DISPUTING ERRORS ON YOUR CREDIT REPORT
Your credit report includes personal information
about yourself including where you live, your bill
payment history, whether you have ever filed for
bankruptcy, ever been sued, or if you have ever been
arrested. All of this information is sold to your
creditors, employers, insurance companies and anyone else
that is requesting your credit report.
It is strongly advised that you
get a copy of your credit report at least once a year!
-- The information on your credit report will affect
whether or not you are approved for any type of loan or
credit. It will also affect interest rates and how much
money you are able to borrow.
-- You need to make
sure that all of the information on your credit report is
100% correct before you apply for any type of loan or
credit, buy a house, purchase insurance or apply for a
-- You need to protect yourself against identity
theft. This is when someone steals your personal
information (i.e. social security number and/or name,
etc.) to perform fraud. Specifically, opening up credit
card accounts, applying for loans, etc.. Identity thieves
obviously don't pay the bills associated with any of the
accounts that they have opened, therefore wrecking your
Do you know
how to read your credit report?
** Misinformation can hurt your chances of getting any
sort of credit, insurance, apartment rental or even a job
that you are seeking.
How do I correct errors on my credit report?
The Fair Credit Reporting Act, otherwise known as the
FCRA, states that it is the responsibility of the
company/person reporting the information to fix any
incorrect or outdated information on your credit report.
Removing misinformation or outdated info
In writing, tell the credit reporting company what
information is wrong. List all of your supporting facts.
Clearly state that you want this information removed.
Send them copies of any paperwork that support your
claim, i.e. paid bills, cashed checks, etc.. The
originals are for you and your records.
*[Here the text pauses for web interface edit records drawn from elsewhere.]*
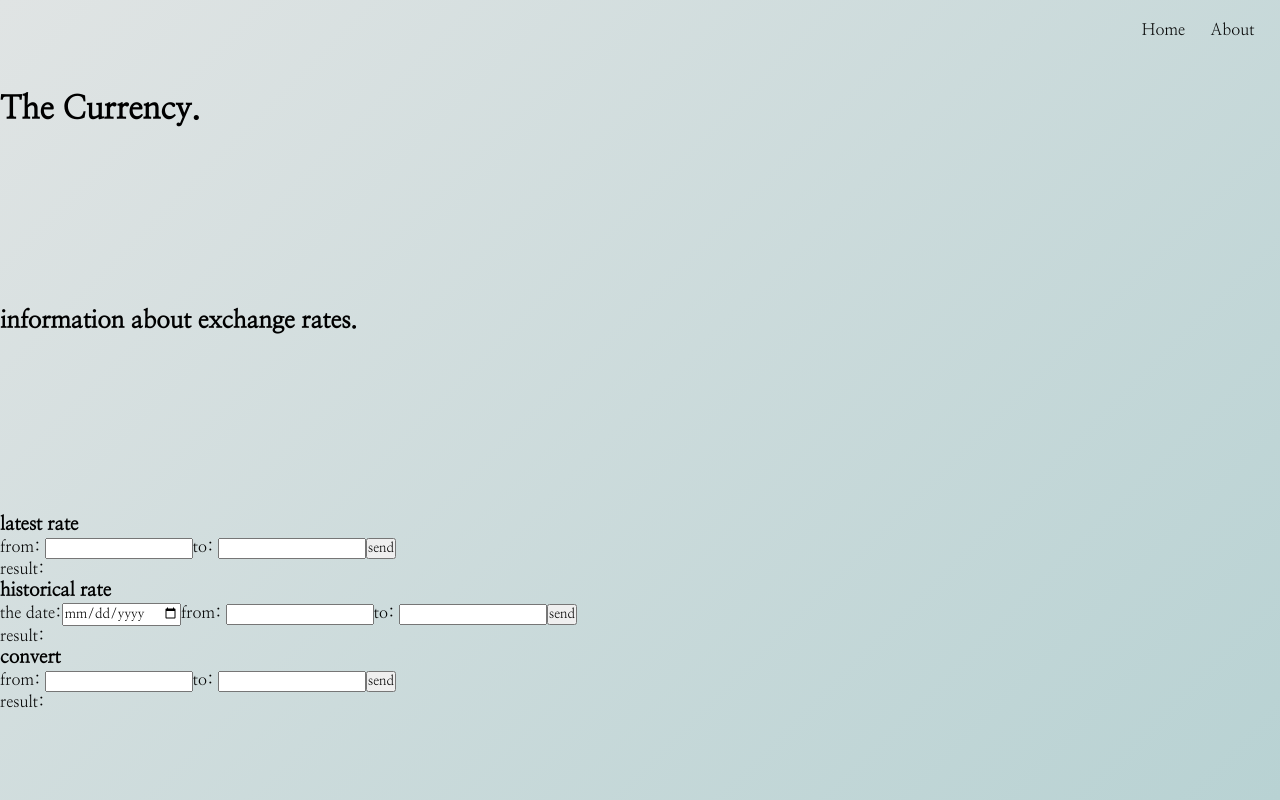
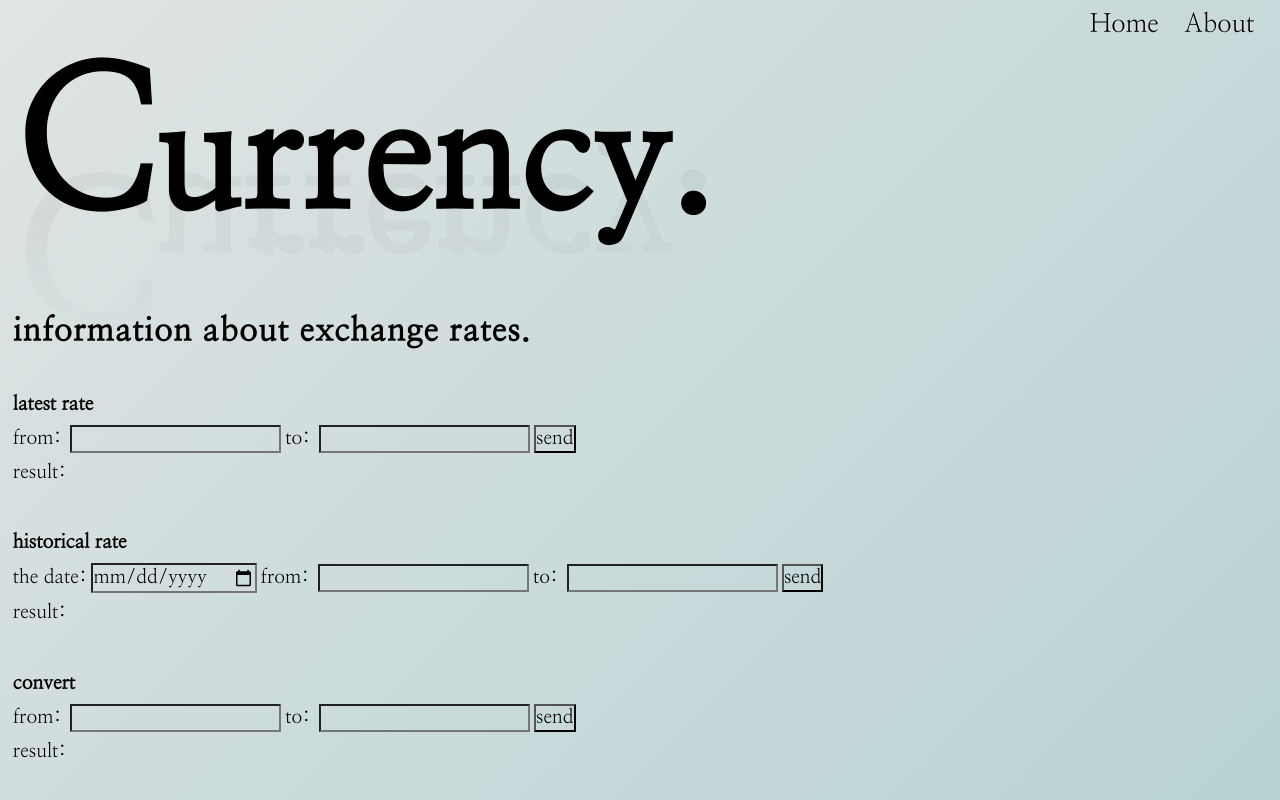
Before and after one commit to hiphop200199/currency-exchange, a Vue app: page / in a window 1280 px wide. Built offline with nearby package versions, Linux system fonts and the light colour scheme.

Commit message:
建構scss

```diff
--- a/src/components/Home.vue
+++ b/src/components/Home.vue
@@ -27,38 +27,38 @@ getSymbols();*/
 
 <template>
   <div class="container">
-    <h1 class="title">The Currency.</h1>
+    <h1 class="title">Currency.</h1>
     <h2 class="subtitle">information about exchange rates.</h2>
-    <section class="function-area">
+
         <section class="function">
             <h3 class="function-title">latest rate</h3>
-            <label for="">from: </label>
-            <input type="text" name="" id="">
-            <label for="">to: </label>
-            <input type="text" name="" id="">
-            <button>send</button>
+            <label class="label" for="">from: </label>
+            <input class="input" type="text" name="" id="">
+            <label class="label" for="">to: </label>
+            <input class="input" type="text" name="" id="">
+            <button class="button">send</button>
             <p class="result">result: </p>
         </section>
         <section class="function">
             <h3 class="function-title">historical rate</h3>
-            <label for="">the date:</label>
-            <input type="date" name="" id="">
-            <label for="">from: </label>
-            <input type="text" name="" id="">
-            <label for="">to: </label>
-            <input type="text" name="" id="">
-            <button>send</button>
+            <label class="label" for="">the date:</label>
+            <input class="input" type="date" name="" id="">
+            <label class="label" for="">from: </label>
+            <input class="input" type="text" name="" id="">
+            <label class="label" for="">to: </label>
+            <input class="input" type="text" name="" id="">
+            <button class="button">send</button>
             <p class="result">result: </p>
         </section>
         <section class="function">
             <h3 class="function-title">convert</h3>
-            <label for="">from: </label>
-            <input type="text" name="" id="">
-            <label for="">to: </label>
-            <input type="text" name="" id="">
-            <button>send</button>
+            <label class="label" for="">from: </label>
+            <input class="input" type="text" name="" id="">
+            <label class="label" for="">to: </label>
+            <input class="input" type="text" name="" id="">
+            <button class="button">send</button>
             <p class="result">result: </p>
         </section>
-    </section>
+
   </div>
 </template>
--- a/src/styles/abstracts/color.scss
+++ b/src/styles/abstracts/color.scss
@@ -2,3 +2,5 @@ $black:#000000;
 $lightGrey:#e0e4e4;
 $grey:#b8d2d3;
 $darkBlue:#013751;
+$transparent:#00000000;
+$halfTransparent:#0000000e;
--- a/src/styles/abstracts/font.scss
+++ b/src/styles/abstracts/font.scss
@@ -1,4 +1,4 @@
-
+@use './color.scss' as c;
 
 
 
@@ -6,18 +6,24 @@
 
     font-size: 12vw;
     letter-spacing: 0.1vw;
-    text-shadow: 2px 0 1px 1px ;
+    -webkit-box-reflect: below -160px linear-gradient(to bottom,c.$transparent,c.$halfTransparent);
     &::first-letter{
         font-size: 15vw;
     }
 }
 
 @mixin subtitle{
-
-    font-size: 3vw;
+    letter-spacing: 0.1vw;
+    font-size: 2.5vw;
 }
 
 @mixin link{
-
+    text-shadow: 1px 0 1px  c.$lightGrey;
     font-size: 2vw;
 }
+
+@mixin functionWords{
+   & .function-title,& .label,& .input,& .button,& .result{
+    font-size: 1.5vw;
+   }
+}
--- a/src/styles/abstracts/index.scss
+++ b/src/styles/abstracts/index.scss
@@ -1,4 +1,4 @@
 @forward './all.scss';
 @forward './color.scss';
-@forward './font.scss';
-@forward './layout.scss';
+@forward './font.scss' ;
+@forward './layout.scss' ;
--- a/src/styles/abstracts/layout.scss
+++ b/src/styles/abstracts/layout.scss
@@ -7,6 +7,7 @@
     justify-content: space-around;
     min-height: 100vh;
     background-image: linear-gradient(135deg,c.$lightGrey,c.$grey);
+    padding: 1vmax;
 }
 
 @mixin navbar{
@@ -20,3 +21,15 @@
     padding-inline-end: 1vw;
     z-index: 1;
 }
+
+@mixin function{
+    & *{
+        margin-block: 0.5vh;
+    }
+    & .label,& .input,& .button{
+        margin-inline-end: 0.3vw;
+    }
+    & .input,& .button{
+        background-color: c.$transparent;
+    }
+}
--- /dev/null
+++ b/src/styles/parts/function.scss
@@ -0,0 +1,6 @@
+@use '../abstracts/' as a;
+
+.function{
+    @include a.function();
+    @include a.functionWords();
+}
--- a/src/styles/parts/index.scss
+++ b/src/styles/parts/index.scss
@@ -1,2 +1,4 @@
 @forward './container.scss';
 @forward './navbar.scss';
+@forward './titles.scss';
+@forward './function.scss';
--- a/src/styles/parts/navbar.scss
+++ b/src/styles/parts/navbar.scss
@@ -1,10 +1,16 @@
-@use '../abstracts/layout.scss' as l;
+@use '../abstracts/index.scss' as a;
 
 .navbar{
-    @include l.navbar();
+    @include a.navbar();
 }
 
 .link{
+    @include a.link();
+    cursor: pointer;
     text-decoration: none;
     margin-inline: 1vw;
+    transition: 0.6s;
+    &:hover{
+        transform: translateX(0.3vw);
+    }
 }
--- /dev/null
+++ b/src/styles/parts/titles.scss
@@ -0,0 +1,9 @@
+@use '../abstracts/index.scss' as *;
+
+.title{
+    @include title();
+}
+
+.subtitle{
+    @include subtitle();
+}
--- a/src/styles/style.scss
+++ b/src/styles/style.scss
@@ -1,3 +1,3 @@
-@use './parts/index.scss';
+@use './parts';
 
 @use './abstracts/all.scss';
```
In your letter,
make sure that you provide all of your personal
information including your SSN, your name, your address
and your date of birth. Make sure that you send your
letter via certified mail with 'return receipt
requested'. Keep copies of your letter. Learn more about
how to properly write a dispute letter. It may be
necessary for you to write a
follow-up dispute letter as well.
The credit reporting company will have thirty days to
launch their own investigation regarding your claim. They
are also obligated to forward all of the information you
provided them to the company that supplied the erroneous
data. Upon receiving your dispute claim from the credit
bureau, the company must do their own investigation and
report their findings to the credit reporting company. If
your claim is found to be valid, the information provider
must alert all three of the credit reporting agencies so
that your file can be updated with the correct data.
Upon completion of the analysis, the credit reporting
company must provide you with a free copy of your credit
report with the updated information. The free report is
not the same as the free annual report you are entitled
You can also request that the credit reporting
company sends notifications of your updated credit report
to anyone that has requested your report in the last six
months. Copies can be sent to anyone that requested your
report within two years for reasons of employment .
Sometimes, your dispute will not go as you plan.
Resulting in the non-removal of the misinformation from
your file. If this is the case, you can request a copy of
your dispute letter to be included in your credit report
file. You can also have your dispute letter sent to
anyone that pulled your credit in the past year. This
will likely cost you a fee charged by the credit bureaus.
Time is the only guarantee of the removal of bad
information. Any sort of negative mark on your credit
report will be listed on your file for seven years.
Bankruptcies will be present for ten years.
Including missing accounts in your credit report
Sometimes, there will be accounts absent from your credit file.
All major banks and financial institutions will report
your information to the credit bureaus regularly.
However, some creditors like smaller credit unions,
retailers, and gas card companies do not provide the
credit reporting agencies with your account information.
Not having all of your open accounts listed on your
credit report can result in you being denied credit
because of an 'insufficient credit file' or a 'no credit file'.
So, to ensure that this does not happen to you, ask the
credit bureaus to add the missing information to your
file. Be aware that since these creditors are not even
reporting your accounts to the credit reporting companies
that it is unlikely that your account will be reflective
of recent activity even when they are included.
The FTC also gives a detailed breakdown of
how to dispute errors.
Additional articles related to credit reports:
Understanding How Your Credit Score is Calculated
Reading the Information in Your Credit Report
Improving Your Credit Rating
The Impact Of Credit Inquiries on Your Score
Have you ever received a bill that was not yours? You
have rights! Creditors are required by law to
validate any debt that they are tying to collect on!